"Three landings and call it a day," I shouted to him over the engines. His helmet bobbed up and down in understanding. Student's nametags had only their names on them, while qualified pilots had their perspective rating wings displayed above theirs. I reached over and ripped his velcro nametag off, slapping my own senior pilot wings in its place. "Bring those back," I shouted, and jumped out.

Over by the squadron there was a picnic table on the flight line that was a common gathering place for students watching their buddies solo. Since Tigre was the last, almost the whole class was out there. Not many instructors took part in the tradition. I'm not sure why. I went to every student's that I soloed. Listening over a handheld radio, I watched as the tweet, now so completely far out of my control, zip around the pattern. He was doing a good job at his radio calls and it seemed to be going well.

"Pogo 50, gear down," crackled over the radio two times over the course of the next 15 minutes. Pogo was the callsign students adopted on the initial solos. It still cracks me up. I waited for the last one: "Pogo 50, gear down, full stop." Good boy, I thought. Calling it quits like I asked.

The runway at Del Rio sloped up and over a slight hill at its mid-point. From our vantage position we could only see halfway without jumping up on the picnic table and craning our necks. After Tigre touched down I watched as he rolled out over the hill. I switched the radio off and got ready to pat myself on the back for another solo under my belt.

Then a firetruck went by.

Not too out of the ordinary.

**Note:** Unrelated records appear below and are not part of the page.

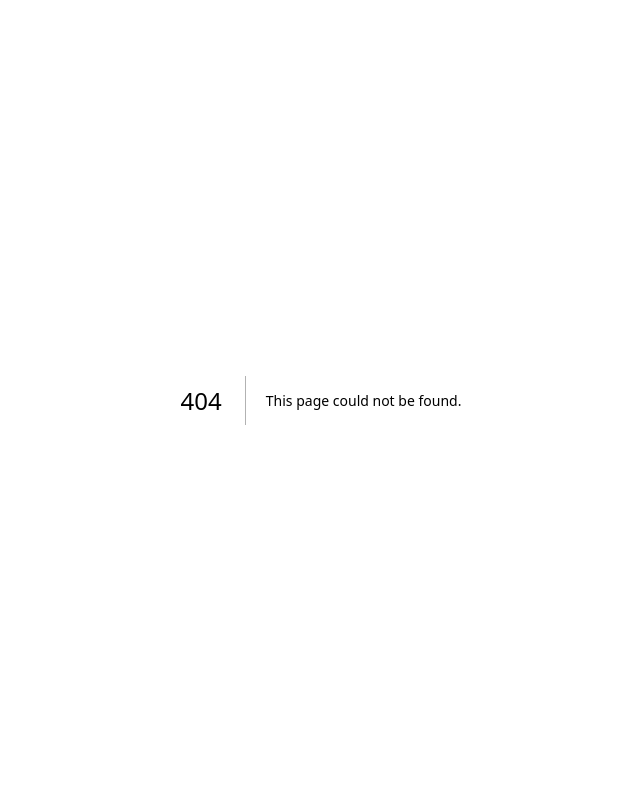
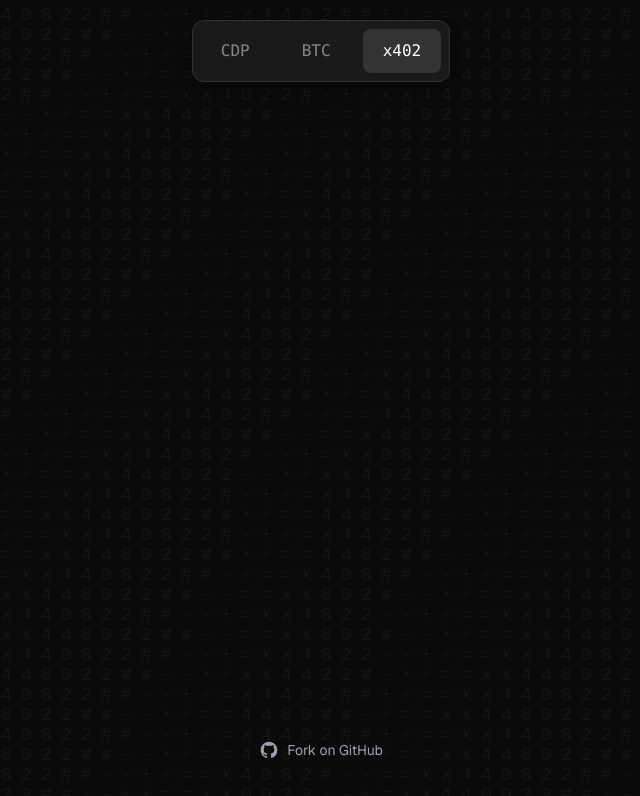
Before and after one commit to Must-be-Ash/interactive-ascii-background, a Next.js app: page /x402 in a window 1280 px wide. Before the commit this address had no page. Shown: the top 796 px of the page, without its empty margins (319-959 px from the left). Built offline with nearby package versions, Linux system fonts and the light colour scheme.

Commit message:
Last Working Version

```diff
--- /dev/null
+++ b/app/x402/page.tsx
@@ -0,0 +1,48 @@
+'use client';
+
+import { X402Background } from '@/components/X402Background';
+import { NavigationDock } from '@/components/NavigationDock';
+
+export default function X402Page() {
+  return (
+    <div
+      className="flex flex-col items-center justify-between"
+      style={{
+        backgroundColor: '#0A0A0A',
+        minHeight: '100vh',
+        width: '100%'
+      }}
+    >
+      <NavigationDock />
+      <X402Background />
+
+      <main className="w-full max-w-6xl mx-auto px-6" style={{ position: 'relative', zIndex: 10 }}>
+      </main>
+
+      <footer className="w-full py-8" style={{ position: 'relative', zIndex: 10 }}>
+        <div className="flex items-center justify-center gap-2 text-sm">
+          <a
+            href="https://github.com/Must-be-Ash/interactive-ascii-background"
+            target="_blank"
+            rel="noopener noreferrer"
+            className="flex items-center gap-2 px-4 py-2 rounded-lg transition-all hover:bg-white/5 text-gray-400 hover:text-white"
+          >
+            <svg
+              className="w-5 h-5"
+              fill="currentColor"
+              viewBox="0 0 24 24"
+              aria-hidden="true"
+            >
+              <path
+                fillRule="evenodd"
+                d="M12 2C6.477 2 2 6.484 2 12.017c0 4.425 2.865 8.18 6.839 9.504.5.092.682-.217.682-.483 0-.237-.008-.868-.013-1.703-2.782.605-3.369-1.343-3.369-1.343-.454-1.158-1.11-1.466-1.11-1.466-.908-.62.069-.608.069-.608 1.003.07 1.531 1.032 1.531 1.032.892 1.53 2.341 1.088 2.91.832.092-.647.35-1.088.636-1.338-2.22-.253-4.555-1.113-4.555-4.951 0-1.093.39-1.988 1.029-2.688-.103-.253-.446-1.272.098-2.65 0 0 .84-.27 2.75 1.026A9.564 9.564 0 0112 6.844c.85.004 1.705.115 2.504.337 1.909-1.296 2.747-1.027 2.747-1.027.546 1.379.202 2.398.1 2.651.64.7 1.028 1.595 1.028 2.688 0 3.848-2.339 4.695-4.566 4.943.359.309.678.92.678 1.855 0 1.338-.012 2.419-.012 2.747 0 .268.18.58.688.482A10.019 10.019 0 0022 12.017C22 6.484 17.522 2 12 2z"
+                clipRule="evenodd"
+              />
+            </svg>
+            <span>Fork on GitHub</span>
+          </a>
+        </div>
+      </footer>
+    </div>
+  );
+}
--- a/components/NavigationDock.tsx
+++ b/components/NavigationDock.tsx
@@ -57,6 +57,28 @@ export function NavigationDock() {
         >
           BTC
         </Link>
+        <Link
+          href="/x402"
+          className="px-4 py-2 md:px-5 md:py-2.5 rounded-lg no-underline transition-all text-sm md:text-base font-medium font-mono"
+          style={{
+            color: pathname === '/x402' ? '#FFFFFF' : '#888888',
+            backgroundColor: pathname === '/x402' ? '#333333' : 'transparent',
+          }}
+          onMouseEnter={(e) => {
+            if (pathname !== '/x402') {
+              e.currentTarget.style.backgroundColor = '#2A2A2A';
+              e.currentTarget.style.color = '#CCCCCC';
+            }
+          }}
+          onMouseLeave={(e) => {
+            if (pathname !== '/x402') {
+              e.currentTarget.style.backgroundColor = 'transparent';
+              e.currentTarget.style.color = '#888888';
+            }
+          }}
+        >
+          x402
+        </Link>
       </div>
     </nav>
   );
--- /dev/null
+++ b/components/X402Background.tsx
@@ -0,0 +1,185 @@
+'use client';
+
+import { useEffect, useRef } from 'react';
+
+const alphabets = "ABCDEFGHIJKLMNOPQRSTUVWXYZ-+=x402#".split("");
+const getRandomInt = (max: number) => Math.floor(Math.random() * max);
+
+export function X402Background() {
+  const canvasRef = useRef<HTMLCanvasElement>(null);
+  const mousePos = useRef({ x: -1000, y: -1000 });
+
+  // HyperText animation state
+  const currentText = useRef(['COINBASE', 'DEVELOPER', 'PLATFORM']);
+  const displayText = useRef<string[][]>([[], [], []]);
+  const iterations = useRef(0);
+  const animating = useRef(false);
+  const texts = [
+    ['COINBASE', 'DEVELOPER', 'PLATFORM'],
+    ['x402']
+  ];
+  const textChangeCounter = useRef(0);
+
+  // Base character set
+  const baseChars = ['-', '+', '=', 'x', '4', '0', '2', '#'];
+
+  useEffect(() => {
+    const canvas = canvasRef.current;
+    if (!canvas) return;
+
+    const ctx = canvas.getContext('2d');
+    if (!ctx) return;
+
+    // Set canvas size
+    const resize = () => {
+      canvas.width = window.innerWidth;
+      canvas.height = window.innerHeight;
+    };
+    resize();
+    window.addEventListener('resize', resize);
+
+    // Font settings
+    const fontSize = 18;
+    const charSpacing = 20;
+    const lineHeight = 20;
+
+    const cols = Math.ceil(canvas.width / charSpacing) + 1;
+    const rows = Math.ceil(canvas.height / lineHeight) + 1;
+
+    // Initialize display text
+    displayText.current = currentText.current.map(line => line.split(''));
+
+    // HyperText animation
+    let animationInterval: NodeJS.Timeout | null = null;
+
+    const startTextAnimation = () => {
+      // Clear any existing animation to restart
+      if (animationInterval) clearInterval(animationInterval);
+
+      animating.current = true;
+      iterations.current = 0;
+      displayText.current = currentText.current.map(line => line.split(''));
+
+      const maxLength = Math.max(...currentText.current.map(line => line.length));
+
+      animationInterval = setInterval(() => {
+        if (iterations.current < maxLength) {
+          displayText.current = currentText.current.map(line =>
+            line.split('').map((letter, i) =>
+              letter === ' ' ? ' ' : i <= iterations.current ? line[i] : alphabets[getRandomInt(alphabets.length)]
+            )
+          );
+          iterations.current += 0.1;
+        } else {
+          animating.current = false;
+          if (animationInterval) clearInterval(animationInterval);
+        }
+      }, 30);
+    };
+
+    const render = () => {
+      ctx.clearRect(0, 0, canvas.width, canvas.height);
+
+      // Draw background pattern
+      ctx.font = `${fontSize}px monospace`;
+
+      // Calculate base row for text (above cursor)
+      const baseTextRow = Math.floor((mousePos.current.y - 45) / lineHeight);
+
+      for (let row = 0; row < rows; row++) {
+        for (let col = 0; col < cols; col++) {
+          const x = col * charSpacing;
+          const y = row * lineHeight;
+
+          let char = null;
+          let isTextChar = false;
+
+          // Check each line of text
+          for (let lineIndex = 0; lineIndex < displayText.current.length; lineIndex++) {
+            const line = displayText.current[lineIndex];
+            const textLength = line.length;
+            const textPixelWidth = textLength * charSpacing;
+
+            // Center each line horizontally based on its own width
+            const textStartCol = Math.floor((mousePos.current.x - textPixelWidth / 2) / charSpacing);
+
+            // Each line occupies its own row
+            const textRow = baseTextRow + lineIndex;
+
+            const textCharIndex = col - textStartCol;
+            const isTextRow = row === textRow;
+            const isTextPosition = isTextRow && textCharIndex >= 0 && textCharIndex < line.length;
+
+            if (isTextPosition) {
+              // Use HyperText characters
+              char = line[textCharIndex];
+              isTextChar = true;
+              break;
+            }
+          }
+
+          // If no text character, use normal pattern
+          if (char === null) {
+            // Create a more varied pattern using diagonal waves
+            const wave1 = Math.floor(Math.sin(row * 0.1) * 2 + 3);
+            const wave2 = Math.floor(Math.cos(col * 0.15) * 2 + 3);
+            const diagonal = Math.floor((row + col) * 0.5) % baseChars.length;
+            const baseIndex = (wave1 + wave2 + diagonal) % baseChars.length;
+            char = baseChars[baseIndex];
+          }
+
+          // Set color based on whether it's text or background
+          if (isTextChar) {
+            ctx.fillStyle = '#FFFFFF'; // Bright white for text
+          } else {
+            ctx.fillStyle = '#555555'; // Dark gray for background
+          }
+
+          ctx.fillText(char, x, y);
+        }
+      }
+
+      requestAnimationFrame(render);
+    };
+
+    const handleMouseMove = (e: MouseEvent) => {
+      const newX = e.clientX;
+      const newY = e.clientY;
+
+      // Trigger animation on any significant mouse movement
+      if (Math.abs(newX - mousePos.current.x) > 5 || Math.abs(newY - mousePos.current.y) > 5) {
+        textChangeCounter.current++;
+
+        // Change text occasionally (every 20 movements)
+        if (textChangeCounter.current % 20 === 0) {
+          currentText.current = texts[Math.floor(Math.random() * texts.length)];
+        }
+
+        // Restart animation on every mouse move
+        startTextAnimation();
+      }
+
+      mousePos.current = { x: newX, y: newY };
+    };
+
+    window.addEventListener('mousemove', handleMouseMove);
+    render();
+
+    return () => {
+      window.removeEventListener('mousemove', handleMouseMove);
+      window.removeEventListener('resize', resize);
+      if (animationInterval) clearInterval(animationInterval);
+    };
+  }, []);
+
+  return (
+    <canvas
+      ref={canvasRef}
+      className="fixed inset-0 pointer-events-none select-none"
+      style={{
+        zIndex: 0,
+        opacity: 0.15,
+      }}
+    />
+  );
+}
```
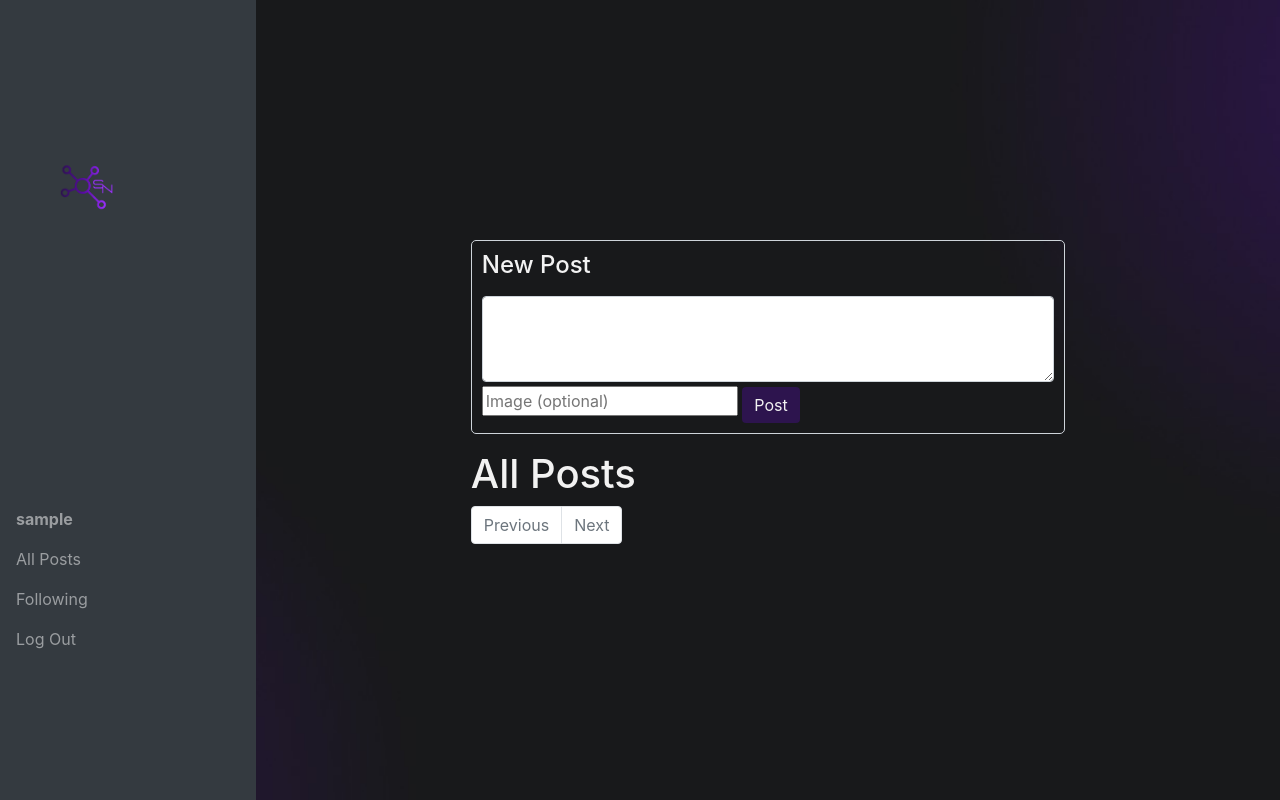
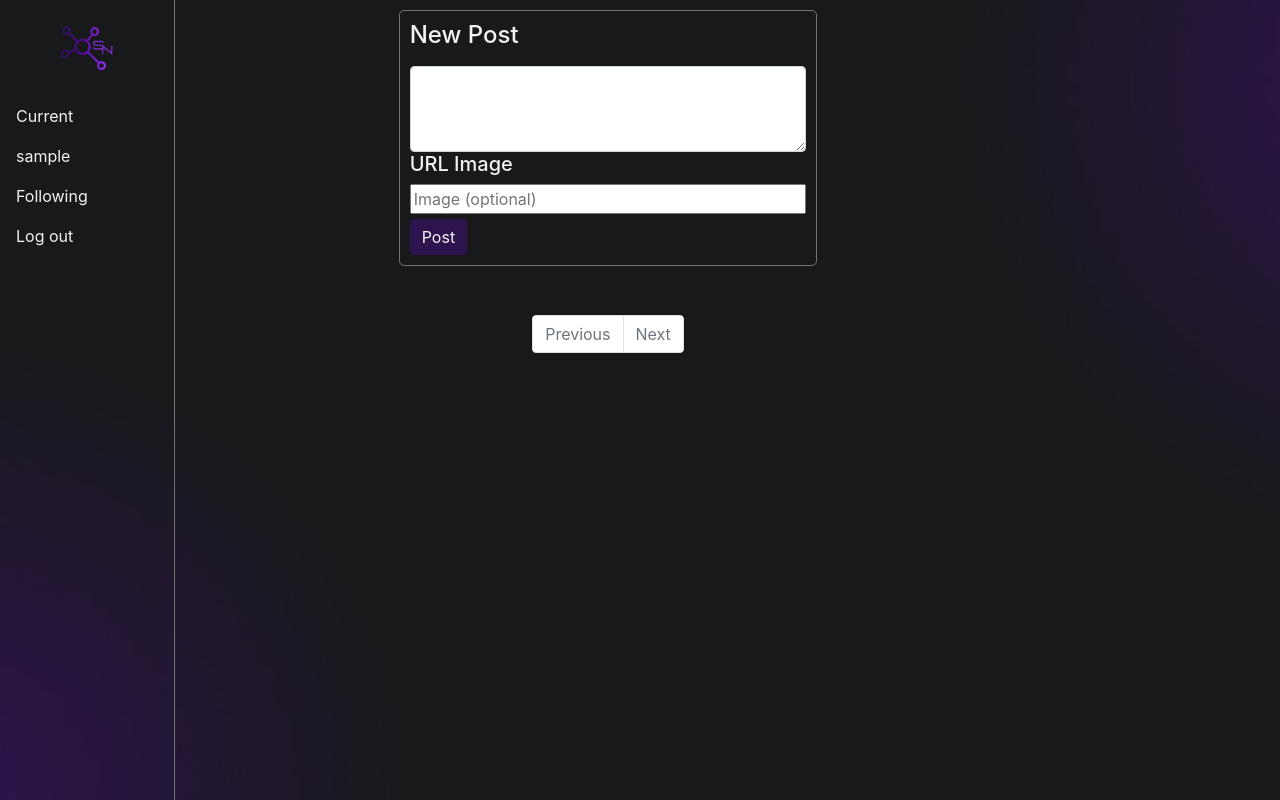
Before and after one commit to Aeziren/social-network, a Django app: page / in a window 1280 px wide. Run offline with Django 3.2, Linux system fonts and the light colour scheme; the visitor is signed in with stand-in values (Sample User, id 1); data that the repository does not hold is empty; some libraries are stand-ins or nearby versions.

Commit message:
improved index page

```diff
--- a/network/static/network/styles.css
+++ b/network/static/network/styles.css
@@ -1,7 +1,9 @@
 .post {
     padding: 10px;
-    border: 1px solid #ced4da;
+    border: 1px solid #737373;
     border-radius: 5px;
+    width: 35%;
+    min-width: 340px;
 }
 
 input[type=submit][value="Post"] {
@@ -9,23 +11,31 @@ input[type=submit][value="Post"] {
 }
 
 body {
-    display: flex;
     background-image: url("images/background.jpg");
     background-attachment: fixed;
     background-size: cover;
-    height: 100vh;
 }
 
 .content {
+    display: flex;
+    flex-direction: column;
     padding: 10px;
     color: #f2f2f2;
-    width: 60%;
+    width: 95%;
+    align-items: center;
+    text-align: left;
 }
 
-.navbar {
+.nav {
+    position: fixed;
     height: 100vh;
-    width: 20vw;
-    position: fixed;
+    border-right: 1px solid #737373;
+}
+
+@media screen and (max-width: 575px){
+    .content {
+        margin-top: 40px;
+    }
 }
 
 .logo {
@@ -33,12 +43,11 @@ body {
 }
 
 .main {
+    display: flex;
+}
+
+.post-input {
     width: 100%;
-    margin-left: 20vw;
-    display: flex;
-    flex-direction: column;
-    justify-content: center;
-    align-items: center;
 }
 
 .profile-photo {
@@ -59,6 +68,9 @@ body {
     text-align: center;
     max-width: 100%;
     max-height: 50vh;
+    background-color: #686868;
+    border-radius: 4px;
+    margin-bottom: 4px;
 }
 
 .container-profile {
@@ -79,6 +91,7 @@ body {
     text-align: center;
 }
 
+
 input.form-control {
     background-color: transparent;
     border: 1px solid #737373;
@@ -95,11 +108,11 @@ input.form-control:focus {
 }
 
 a {
-    color: #590aa4
+    color: #f2f2f2
 }
 
 a:hover{
-    color: #7a2fc0
+    color: #7c6394
 }
 
 .alternative {
--- a/network/templates/network/index.html
+++ b/network/templates/network/index.html
@@ -7,12 +7,13 @@
                 {% csrf_token %}
                 <label for="new-post" class="form-label"><h4>New Post</h4></label>
                 <textarea class="form-control" id="new-post" rows="3" name="content"></textarea>
-                <input type="url" class="post-image" name="post_image" pattern="https?://.*" placeholder="Image (optional)">
+                <h5>URL Image</h5>
+                <input type="url" class="post-input" name="post_image" pattern="https?://.*" placeholder="Image (optional)">
                 <input type="submit" class="btn btn-primary" value="Post">
             </form>
         </div>
     {% endif %}
-    <h1>All Posts</h1>
+    <hr>
     {% for post in page_obj %}
         <div class="mb-3 post" id="post{{ post.pk }}" data-id="{{ post.pk }}">
             {% if post.user == request.user %}
--- a/network/templates/network/layout.html
+++ b/network/templates/network/layout.html
@@ -10,32 +10,29 @@
         <script src="https://kit.fontawesome.com/75bc2abf7c.js" crossorigin="anonymous"></script>
     </head>
     <body>
-
+        <div class="main"></div>
             {% if user.is_authenticated %}
-            <div>
-                <nav class="navbar navbar-dark bg-dark">
-                    <a class="navbar-brand" href="/"><img src="{% static 'network/images/logo.png' %}" id="icon"></a>
-                    <div>
-                    <ul class="navbar-nav mr-auto">
+            <div class="navigation">
+                <ul class="nav flex-sm-column">
                     <li class="nav-item">
-                            <a class="nav-link" href="{% url 'user' username=user.username %}"><strong>{{ user.username }}</strong></a>
+                        <a class="nav-link active" aria-current="page" href="{% url 'index' %}"><img src="{% static 'network/images/logo.png' %}" id="icon"></a>
                     </li>
                     <li class="nav-item">
-                        <a class="nav-link" href="{% url 'index' %}">All Posts</a>
+                        <a class="nav-link active" aria-current="page" href="#">Current</a>
+                    </li>
+                    <li class="nav-item">
+                        <a class="nav-link" href="{% url 'user' username=user.username %}">{{ user.username }}</a>
                     </li>
                     <li class="nav-item">
                         <a class="nav-link" href="{% url 'following' %}">Following</a>
                     </li>
                     <li class="nav-item">
-                            <a class="nav-link" href="{% url 'logout' %}">Log Out</a>
+                        <a class="nav-link" href="{% url 'logout' %}">Log out</a>
                     </li>
                 </ul>
             </div>
-                </nav>
-            </div>
             {% endif %}
 
-        <div class="main">
             <div class="content">
                 {% block content %}
                 {% endblock %}
```
Lines whose indentation alone changed are shown as unchanged.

No lights or anything, and emergencies happened here all the time.

A tug-truck lumbered past. I started to get uncomfortable.

One of Tigre's classmates was on top of the table with binoculars watching the rollout. I looked up at her uneasily.

"Sir, there's an aircraft off the runway down there." I closed my eyes and turned the radio back on.

"Laughlin inside runway is currently closed due to aircraft departing the prepared surface. All aircraft are restricted to low approaches only until further notice." I sprinted inside.

As it turns out, he was ok. The safety board decided that there was a fault in the braking mechanism in the plane, even though I saw no problems with it when I checked them myself only 20 minutes earlier. Good on him.

Air Force policy is that if there's ever a mishap the first thing they do is take some blood. When he got to the hospital they drew some blood and looked at his nametag for the information. Fortunately it was clean, since it was my name that went on the vial they took from his arm.

That night we were discussing the incident in the formal briefing that we had at the end of every day. This class, in particular, had shown a lack of discipline and work ethic in the first months of pilot training. I took this opportunity to go off on them as this was a possible contributed to Tigre getting into the bind in the first place. In all of my flying experience I had never had a feeling of dread as I did when I saw firetrucks chasing down a student that I had just cleared solo. With tears filling my eyes I swore to them that I would never have that feeling again as an instructor in basic pilot training. It was the only time I ever cracked while I was there.

It never happened again.

1 comment:

  1. Great story. I really enjoy these, it makes me think for a long time. Keep these coming!